- Work instructions: Your job is to write out each record precisely as it stands.

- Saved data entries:
◇ ◇ ◇

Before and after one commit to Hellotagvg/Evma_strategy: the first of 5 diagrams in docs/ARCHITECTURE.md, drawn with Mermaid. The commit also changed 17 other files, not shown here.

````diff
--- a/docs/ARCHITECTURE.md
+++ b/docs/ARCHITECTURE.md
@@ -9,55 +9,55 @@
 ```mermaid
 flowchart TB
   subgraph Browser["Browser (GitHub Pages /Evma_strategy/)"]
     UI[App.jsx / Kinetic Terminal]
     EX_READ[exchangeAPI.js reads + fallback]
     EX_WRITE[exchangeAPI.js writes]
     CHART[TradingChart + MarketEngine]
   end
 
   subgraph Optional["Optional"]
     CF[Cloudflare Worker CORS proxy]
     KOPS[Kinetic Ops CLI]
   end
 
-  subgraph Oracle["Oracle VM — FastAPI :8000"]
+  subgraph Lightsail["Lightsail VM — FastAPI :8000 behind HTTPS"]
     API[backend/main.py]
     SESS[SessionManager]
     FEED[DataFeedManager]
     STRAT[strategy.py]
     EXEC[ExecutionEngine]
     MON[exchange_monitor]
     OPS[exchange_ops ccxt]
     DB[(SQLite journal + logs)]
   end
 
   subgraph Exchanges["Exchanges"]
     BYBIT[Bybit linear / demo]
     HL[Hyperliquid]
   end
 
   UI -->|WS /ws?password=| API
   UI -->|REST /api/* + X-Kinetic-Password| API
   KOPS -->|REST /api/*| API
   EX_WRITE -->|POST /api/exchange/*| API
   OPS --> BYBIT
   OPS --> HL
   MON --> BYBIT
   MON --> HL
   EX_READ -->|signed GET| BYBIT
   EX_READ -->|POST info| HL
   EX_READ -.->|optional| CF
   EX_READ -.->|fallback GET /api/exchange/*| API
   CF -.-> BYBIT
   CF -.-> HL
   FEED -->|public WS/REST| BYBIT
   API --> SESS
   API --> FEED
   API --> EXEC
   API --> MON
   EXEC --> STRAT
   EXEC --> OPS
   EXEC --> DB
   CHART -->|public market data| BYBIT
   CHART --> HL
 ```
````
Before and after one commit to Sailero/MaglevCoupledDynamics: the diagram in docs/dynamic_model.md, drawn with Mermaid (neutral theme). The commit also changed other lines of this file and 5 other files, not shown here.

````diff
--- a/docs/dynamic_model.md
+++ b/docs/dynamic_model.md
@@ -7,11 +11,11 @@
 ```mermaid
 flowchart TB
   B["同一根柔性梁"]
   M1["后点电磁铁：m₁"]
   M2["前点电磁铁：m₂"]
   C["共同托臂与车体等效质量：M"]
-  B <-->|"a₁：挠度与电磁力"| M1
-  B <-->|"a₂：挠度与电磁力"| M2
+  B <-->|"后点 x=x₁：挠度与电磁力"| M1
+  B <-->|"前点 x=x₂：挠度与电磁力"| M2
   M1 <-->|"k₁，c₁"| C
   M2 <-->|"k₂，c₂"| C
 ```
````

◇ ◇ ◇

- Task response:
Before and after one commit to Hellotagvg/Evma_strategy: the first of 5 diagrams in docs/ARCHITECTURE.md, drawn with Mermaid. The commit also changed 17 other files, not shown here.

````diff
--- a/docs/ARCHITECTURE.md
+++ b/docs/ARCHITECTURE.md
@@ -9,55 +9,55 @@
 ```mermaid
 flowchart TB
   subgraph Browser["Browser (GitHub Pages /Evma_strategy/)"]
     UI[App.jsx / Kinetic Terminal]
     EX_READ[exchangeAPI.js reads + fallback]
     EX_WRITE[exchangeAPI.js writes]
     CHART[TradingChart + MarketEngine]
   end
 
   subgraph Optional["Optional"]
     CF[Cloudflare Worker CORS proxy]
     KOPS[Kinetic Ops CLI]
   end
 
-  subgraph Oracle["Oracle VM — FastAPI :8000"]
+  subgraph Lightsail["Lightsail VM — FastAPI :8000 behind HTTPS"]
     API[backend/main.py]
     SESS[SessionManager]
     FEED[DataFeedManager]
     STRAT[strategy.py]
     EXEC[ExecutionEngine]
     MON[exchange_monitor]
     OPS[exchange_ops ccxt]
     DB[(SQLite journal + logs)]
   end
 
   subgraph Exchanges["Exchanges"]
     BYBIT[Bybit linear / demo]
     HL[Hyperliquid]
   end
 
   UI -->|WS /ws?password=| API
   UI -->|REST /api/* + X-Kinetic-Password| API
   KOPS -->|REST /api/*| API
   EX_WRITE -->|POST /api/exchange/*| API
   OPS --> BYBIT
   OPS --> HL
   MON --> BYBIT
   MON --> HL
   EX_READ -->|signed GET| BYBIT
   EX_READ -->|POST info| HL
   EX_READ -.->|optional| CF
   EX_READ -.->|fallback GET /api/exchange/*| API
   CF -.-> BYBIT
   CF -.-> HL
   FEED -->|public WS/REST| BYBIT
   API --> SESS
   API --> FEED
   API --> EXEC
   API --> MON
   EXEC --> STRAT
   EXEC --> OPS
   EXEC --> DB
   CHART -->|public market data| BYBIT
   CHART --> HL
 ```
````
Before and after one commit to Sailero/MaglevCoupledDynamics: the diagram in docs/dynamic_model.md, drawn with Mermaid (neutral theme). The commit also changed other lines of this file and 5 other files, not shown here.

````diff
--- a/docs/dynamic_model.md
+++ b/docs/dynamic_model.md
@@ -7,11 +11,11 @@
 ```mermaid
 flowchart TB
   B["同一根柔性梁"]
   M1["后点电磁铁：m₁"]
   M2["前点电磁铁：m₂"]
   C["共同托臂与车体等效质量：M"]
-  B <-->|"a₁：挠度与电磁力"| M1
-  B <-->|"a₂：挠度与电磁力"| M2
+  B <-->|"后点 x=x₁：挠度与电磁力"| M1
+  B <-->|"前点 x=x₂：挠度与电磁力"| M2
   M1 <-->|"k₁，c₁"| C
   M2 <-->|"k₂，c₂"| C
 ```
````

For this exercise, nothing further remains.